WORK REQUEST: From the records below, find each line with the string "children" and copy it.

--- DATA FOR THIS EXERCISE Enclosed Below ---

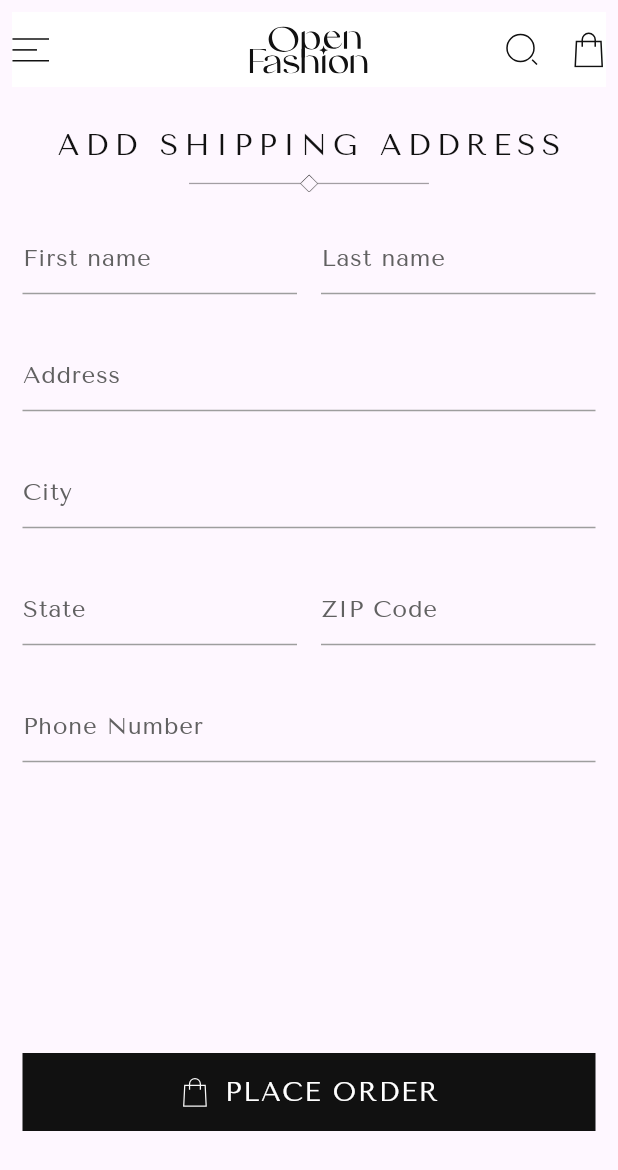
After one commit to amir-yousry/open_fashion_premium_app, a Flutter app: the AddAddress screen opened directly, on a phone screen of 412 x 824 dp. The commit adds this screen. Shown: the top 1170 px of the screen. Run offline on Flutter 3.47's test engine with Material 3 defaults, Android fonts, the phone set to English and light mode, and no system bars; our stand-ins replace flutter_svg, gap, ionicons.

Commit message:
Feature/add address screen (#7)
Implement Add Address Screen

```diff
--- /dev/null
+++ b/lib/feature/add_address/add_address_screen.dart
@@ -0,0 +1,143 @@
+import 'package:flutter/material.dart';
+import 'package:gap/gap.dart';
+import 'package:open_fashion_premium_app/core/widgets/custom_appbar_widget.dart';
+import 'package:open_fashion_premium_app/core/widgets/custom_button_widget.dart';
+import 'package:open_fashion_premium_app/core/widgets/custom_text_field_widget.dart';
+import 'package:open_fashion_premium_app/core/widgets/header.dart';
+
+class AddAddress extends StatefulWidget {
+  final dynamic editData;
+  const AddAddress({super.key, this.editData});
+
+  @override
+  State<AddAddress> createState() => _AddAddressState();
+}
+
+class _AddAddressState extends State<AddAddress> {
+  final firstNameController = TextEditingController();
+  final lastNameController = TextEditingController();
+  final addressController = TextEditingController();
+  final cityController = TextEditingController();
+  final stateController = TextEditingController();
+  final zipCodeController = TextEditingController();
+  final phoneController = TextEditingController();
+
+  final _formKey = GlobalKey<FormState>();
+
+  @override
+  void dispose() {
+    firstNameController.dispose();
+    lastNameController.dispose();
+    addressController.dispose();
+    cityController.dispose();
+    stateController.dispose();
+    zipCodeController.dispose();
+    phoneController.dispose();
+    super.dispose();
+  }
+
+  @override
+  void initState() {
+    if (widget.editData != null) {
+      firstNameController.text = widget.editData['first'] ?? "";
+      lastNameController.text = widget.editData['last'] ?? "";
+      addressController.text = widget.editData['address'] ?? "";
+      cityController.text = widget.editData['city'] ?? "";
+      stateController.text = widget.editData['state'] ?? "";
+      zipCodeController.text = widget.editData['Zip'] ?? "";
+      phoneController.text = widget.editData['phone'] ?? "";
+    }
+    super.initState();
+  }
+
+  @override
+  Widget build(BuildContext context) {
+    return Scaffold(
+      appBar: CustomAppbar(isBlack: false),
+      body: Padding(
+        padding: const EdgeInsets.symmetric(horizontal: 15),
+        child: Column(
+          children: [
+            Header(title: "Add shipping address"),
+            Form(
+              key: _formKey,
+              child: Column(
+                children: [
+                  Row(
+                    children: [
+                      Expanded(
+                        child: CustomTextFieldWidget(
+                          label: 'First name',
+                          controller: firstNameController,
+                        ),
+                      ),
+                      const Gap(16),
+                      Expanded(
+                        child: CustomTextFieldWidget(
+                          label: 'Last name',
+                          controller: lastNameController,
+                        ),
+                      ),
+                    ],
+                  ),
+                  Gap(30),
+                  CustomTextFieldWidget(
+                    label: 'Address',
+                    controller: addressController,
+                  ),
+                  Gap(30),
+                  CustomTextFieldWidget(
+                    label: 'City',
+                    controller: cityController,
+                  ),
+                  Gap(30),
+                  Row(
+                    children: [
+                      Expanded(
+                        child: CustomTextFieldWidget(
+                          label: 'State',
+                          controller: stateController,
+                        ),
+                      ),
+                      const Gap(16),
+                      Expanded(
+                        child: CustomTextFieldWidget(
+                          label: 'ZIP Code',
+                          controller: zipCodeController,
+                        ),
+                      ),
+                    ],
+                  ),
+                  Gap(30),
+                  CustomTextFieldWidget(
+                    label: 'Phone Number',
+                    controller: phoneController,
+                  ),
+                ],
+              ),
+            ),
+            Spacer(),
+            CustomButtonWidget(
+              isSvg: true,
+              title: "Place order",
+              onTap: () {
+                if (!_formKey.currentState!.validate()) {
+                  final data = {
+                    'first': firstNameController.text,
+                    'last': lastNameController.text,
+                    'address': addressController.text,
+                    'Zip': zipCodeController.text,
+                    'city': cityController.text,
+                    'phone': phoneController.text,
+                  };
+                  Navigator.pop(context, data);
+                }
+              },
+            ),
+            Gap(70),
+          ],
+        ),
+      ),
+    );
+  }
+}
--- a/lib/feature/place_order/place_order_screen.dart
+++ b/lib/feature/place_order/place_order_screen.dart
@@ -7,6 +7,7 @@ import 'package:open_fashion_premium_app/core/widgets/custom_appbar_widget.dart'
 import 'package:open_fashion_premium_app/core/widgets/custom_text_widget.dart';
 import 'package:open_fashion_premium_app/core/widgets/header.dart';
 import 'package:open_fashion_premium_app/feature/place_order/widgets/custom_container_widget.dart';
+import 'package:open_fashion_premium_app/feature/place_order/widgets/shipping_method_widget.dart';
 
 class PlaceOrderScreen extends StatefulWidget {
   final String image;
@@ -84,7 +85,7 @@ class _PlaceOrderScreenState extends State<PlaceOrderScreen> {
               /// Shipping Method
               _savedCard != null && _savedAddress != null
                   ? SizedBox.shrink()
-                  : ShippingMethod(),
+                  : ShippingMethodWidget(),
 
               /// payment Method
               _savedCard != null && _savedAddress != null
--- /dev/null
+++ b/lib/feature/place_order/widgets/shipping_method_widget.dart
@@ -0,0 +1,29 @@
+import 'package:flutter/material.dart';
+import 'package:gap/gap.dart';
+import 'package:open_fashion_premium_app/core/widgets/custom_text_widget.dart';
+import 'package:open_fashion_premium_app/feature/place_order/widgets/custom_container_widget.dart';
+
+class ShippingMethodWidget extends StatelessWidget {
+  const ShippingMethodWidget({super.key});
+
+  @override
+  Widget build(BuildContext context) {
+    return Column(
+      crossAxisAlignment: CrossAxisAlignment.start,
+      children: [
+        CustomText(
+          text: "Shipping Method".toUpperCase(),
+          color: Colors.black38,
+          size: 16,
+        ),
+        Gap(20),
+        CustomContainerWidget(
+          text: "Pickup at store",
+          icon: Icons.keyboard_arrow_down_sharp,
+          isFree: true,
+        ),
+        Gap(50),
+      ],
+    );
+  }
+}
```
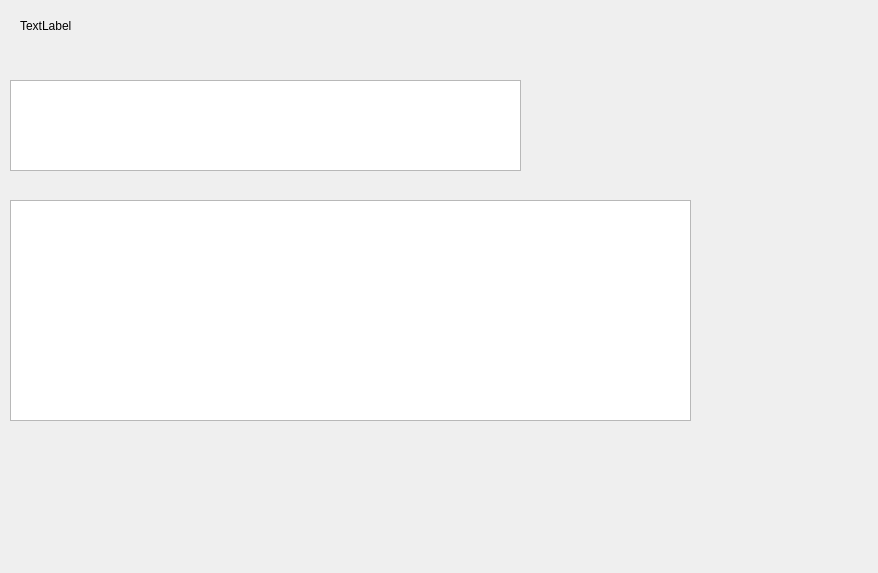
Old version of the form framework/gui/ui/src/home.ui in the repository cash2one/AutoDriver.
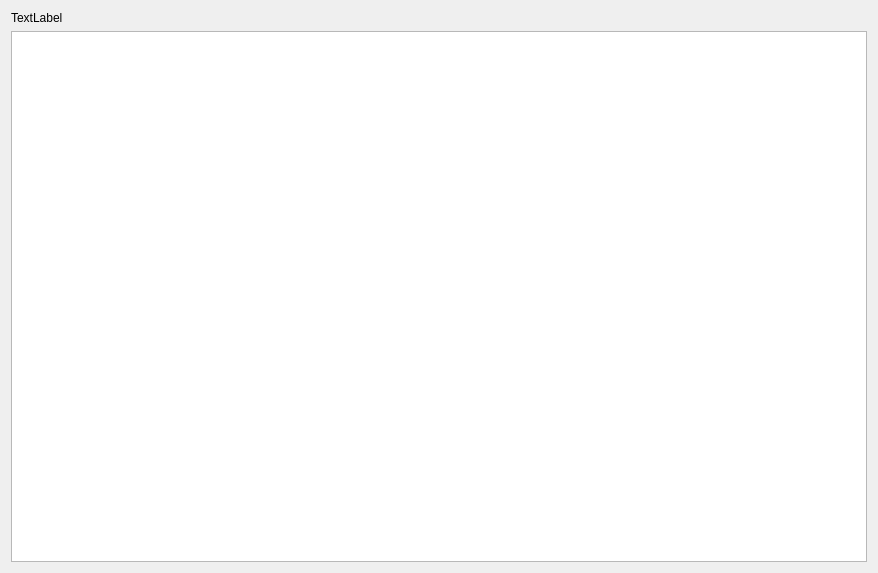
New version of the form.

```diff
--- a/framework/gui/ui/src/home.ui
+++ b/framework/gui/ui/src/home.ui
@@ -16,42 +16,18 @@
   <property name="autoFillBackground">
    <bool>false</bool>
   </property>
-  <widget class="QTableView" name="tv_task">
-   <property name="geometry">
-    <rect>
-     <x>10</x>
-     <y>80</y>
-     <width>511</width>
-     <height>91</height>
-    </rect>
-   </property>
-   <attribute name="horizontalHeaderCascadingSectionResizes">
-    <bool>true</bool>
-   </attribute>
-  </widget>
+  <layout class="QVBoxLayout" name="verticalLayout">
+   <item>
   <widget class="QLabel" name="lbl_weather">
-   <property name="geometry">
-    <rect>
-     <x>20</x>
-     <y>10</y>
-     <width>681</width>
-     <height>31</height>
-    </rect>
-   </property>
    <property name="text">
     <string>TextLabel</string>
    </property>
   </widget>
-  <widget class="QTextEdit" name="txt_a">
-   <property name="geometry">
-    <rect>
-     <x>10</x>
-     <y>200</y>
-     <width>681</width>
-     <height>221</height>
-    </rect>
-   </property>
-  </widget>
+   </item>
+   <item>
+    <widget class="QTextEdit" name="txt_a"/>
+   </item>
+  </layout>
  </widget>
  <resources>
   <include location="../res.qrc"/>
```
Lines whose indentation alone changed are shown as unchanged.
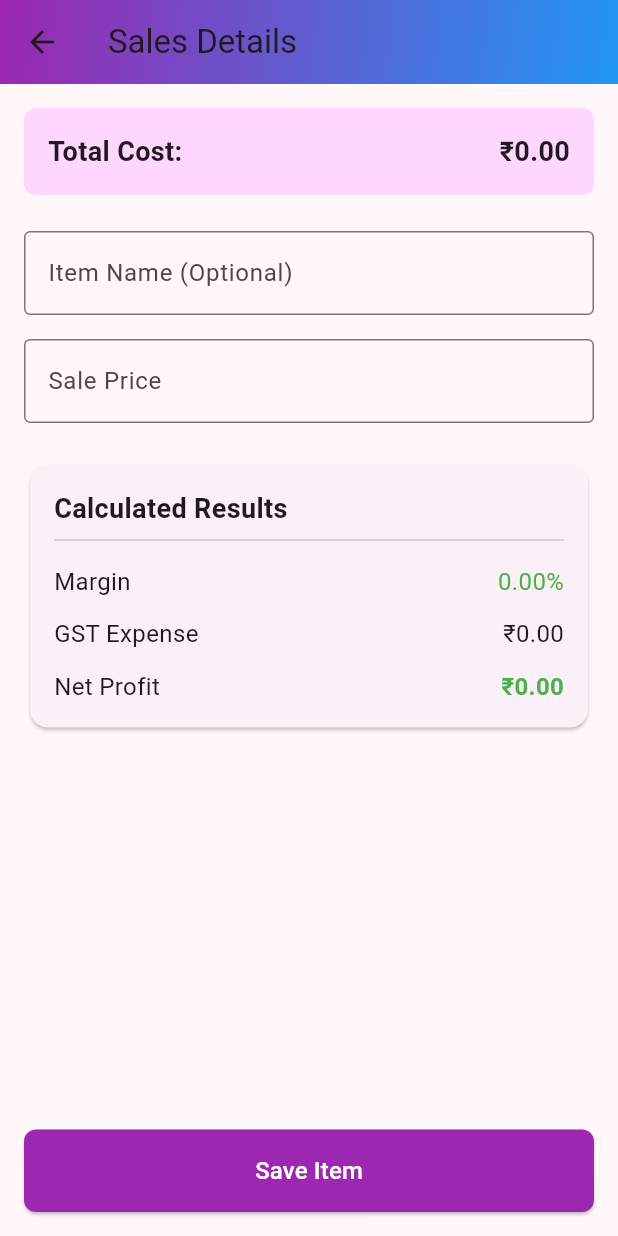
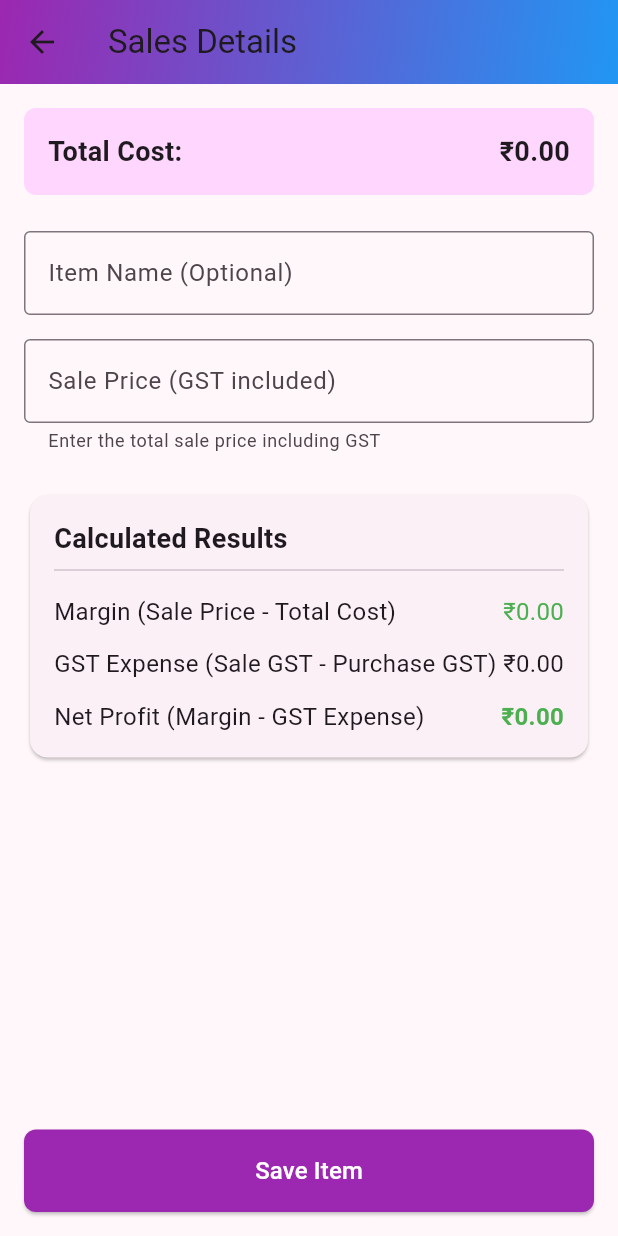
Before and after one commit to Adil-Mohamed7/gst_profit_app, a Flutter app: the SalesDetailsScreen screen opened directly with empty values, on a phone screen of 412 x 824 dp. Run offline on Flutter 3.47's test engine with Material 3 defaults, Android fonts, the phone set to English and light mode, and no system bars; our stand-ins replace hive_flutter, shared_preferences; accounts and stored records are empty.

```diff
--- a/lib/screens/sales_details_screen.dart.dart
+++ b/lib/screens/sales_details_screen.dart.dart
@@ -28,7 +28,8 @@ class _SalesDetailsScreenState extends State<SalesDetailsScreen> {
   final TextEditingController _nameController = TextEditingController();
   final TextEditingController _salePriceController = TextEditingController();
 
-  double _salePrice = 0.0;
+  double _salePriceWithGst = 0.0;
+  double _baseSalePrice = 0.0;
   double _margin = 0.0;
   double _gstExpense = 0.0;
   double _netProfit = 0.0;
@@ -48,18 +49,29 @@ class _SalesDetailsScreenState extends State<SalesDetailsScreen> {
 
   void _calculateProfitMetrics() {
     setState(() {
-      _salePrice = double.tryParse(_salePriceController.text) ?? 0.0;
+      // Sale price entered by user (including GST)
+      _salePriceWithGst = double.tryParse(_salePriceController.text) ?? 0.0;
 
-      if (widget.totalCost > 0 && _salePrice > 0) {
-        // Calculate margin as a percentage
-        _margin = ((_salePrice - widget.totalCost) / widget.totalCost) * 100;
+      if (_salePriceWithGst > 0) {
+        // Calculate base sale price (without GST)
+        _baseSalePrice = _salePriceWithGst / (1 + (widget.gstPercentage / 100));
 
-        // Calculate GST expense
-        _gstExpense = widget.purchaseValue * widget.gstPercentage / 100;
+        // Calculate margin (total selling price - total cost price)
+        _margin = _salePriceWithGst - widget.totalCost;
 
-        // Calculate net profit
-        _netProfit = _salePrice - widget.totalCost;
+        // Calculate GST in sale price
+        double gstInSalePrice = _salePriceWithGst - _baseSalePrice;
+
+        // Calculate GST in purchase price
+        double gstInPurchasePrice = widget.purchaseValue * widget.gstPercentage / 100;
+
+        // Calculate GST expense (GST in sale price - GST in purchase price)
+        _gstExpense = gstInSalePrice - gstInPurchasePrice;
+
+        // Calculate net profit (margin - GST expense)
+        _netProfit = _margin - _gstExpense;
       } else {
+        _baseSalePrice = 0.0;
         _margin = 0.0;
         _gstExpense = 0.0;
         _netProfit = 0.0;
@@ -77,7 +89,7 @@ class _SalesDetailsScreenState extends State<SalesDetailsScreen> {
         gstPercentage: widget.gstPercentage,
         freightCharge: widget.freightCharge,
         totalCost: widget.totalCost,
-        salePrice: _salePrice,
+        salePrice: _salePriceWithGst,
         margin: _margin,
         gstExpense: _gstExpense,
         netProfit: _netProfit,
@@ -147,7 +159,7 @@ class _SalesDetailsScreenState extends State<SalesDetailsScreen> {
                       ),
                     ],
                   ),
-),
+                ),
                 SizedBox(height: 24),
 
                 // Item Name (Optional)
@@ -161,13 +173,14 @@ class _SalesDetailsScreenState extends State<SalesDetailsScreen> {
                 ),
                 SizedBox(height: 16),
 
-                // Sale Price
+                // Sale Price (with GST)
                 TextFormField(
                   controller: _salePriceController,
                   decoration: InputDecoration(
-                    labelText: 'Sale Price',
+                    labelText: 'Sale Price (GST included)',
                     border: OutlineInputBorder(),
                     prefixText: '₹',
+                    helperText: 'Enter the total sale price including GST',
                   ),
                   keyboardType: TextInputType.numberWithOptions(decimal: true),
                   validator: (value) {
@@ -181,6 +194,53 @@ class _SalesDetailsScreenState extends State<SalesDetailsScreen> {
                   },
                 ),
                 SizedBox(height: 24),
+
+                // Sale price breakdown
+                if (_salePriceWithGst > 0)
+                  Container(
+                    padding: EdgeInsets.all(16),
+                    margin: EdgeInsets.only(bottom: 24),
+                    decoration: BoxDecoration(
+                    color: const Color.fromARGB(255, 73, 71, 71),
+                      borderRadius: BorderRadius.circular(8),
+                    ),
+                    child: Column(
+                      crossAxisAlignment: CrossAxisAlignment.start,
+                      children: [
+                        Text('Sale Price Breakdown:',
+                          style: TextStyle(
+                            fontWeight: FontWeight.bold,
+                            fontSize: 16,
+                          ),
+                        ),
+                        SizedBox(height: 8),
+                        Row(
+                          mainAxisAlignment: MainAxisAlignment.spaceBetween,
+                          children: [
+                            Text('Base Price:'),
+                            Text('₹${_baseSalePrice.toStringAsFixed(2)}'),
+                          ],
+                        ),
+                        SizedBox(height: 4),
+                        Row(
+                          mainAxisAlignment: MainAxisAlignment.spaceBetween,
+                          children: [
+                            Text('GST (${widget.gstPercentage.toStringAsFixed(widget.gstPercentage.truncateToDouble() == widget.gstPercentage ? 0 : 1)}%):'),
+                            Text('₹${(_salePriceWithGst - _baseSalePrice).toStringAsFixed(2)}'),
+                          ],
+                        ),
+                        SizedBox(height: 4),
+                        Divider(),
+                        Row(
+                          mainAxisAlignment: MainAxisAlignment.spaceBetween,
+                          children: [
+                            Text('Sale Price (with GST):'),
+                            Text('₹${_salePriceWithGst.toStringAsFixed(2)}'),
+                          ],
+                        ),
+                      ],
+                    ),
+                  ),
 
                 // Results section
                 Card(
@@ -201,22 +261,23 @@ class _SalesDetailsScreenState extends State<SalesDetailsScreen> {
 
                         // Margin
                         _resultRow(
-                          label: 'Margin',
-                          value: '${_margin.toStringAsFixed(2)}%',
+                          label: 'Margin (Sale Price - Total Cost)',
+                          value: '₹${_margin.toStringAsFixed(2)}',
                           color: _margin >= 0 ? Colors.green : Colors.red,
                         ),
                         SizedBox(height: 12),
 
                         // GST Expense
                         _resultRow(
-                          label: 'GST Expense',
+                          label: 'GST Expense (Sale GST - Purchase GST)',
                           value: '₹${_gstExpense.toStringAsFixed(2)}',
+                          color: _gstExpense >= 0 ? null : Colors.red,
                         ),
                         SizedBox(height: 12),
 
                         // Net Profit
                         _resultRow(
-                          label: 'Net Profit',
+                          label: 'Net Profit (Margin - GST Expense)',
                           value: '₹${_netProfit.toStringAsFixed(2)}',
                           color: _netProfit >= 0 ? Colors.green : Colors.red,
                           isBold: true,
@@ -260,10 +321,12 @@ class _SalesDetailsScreenState extends State<SalesDetailsScreen> {
     return Row(
       mainAxisAlignment: MainAxisAlignment.spaceBetween,
       children: [
-        Text(
-          label,
-          style: TextStyle(
-            fontSize: 16,
+        Expanded(
+          child: Text(
+            label,
+            style: TextStyle(
+              fontSize: 16,
+            ),
           ),
         ),
         Text(
```
Also changed, not shown: lib/screens/purchase_details_screen.dart (+59 -6 lines).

--- End of Enclosed DATA FOR THIS EXERCISE ---

EXERCISE RESPONSE:
+          children: [
+                children: [
+                    children: [
+                    children: [
+      children: [
+                      children: [
+                          children: [
+                          children: [
+                          children: [
       children: [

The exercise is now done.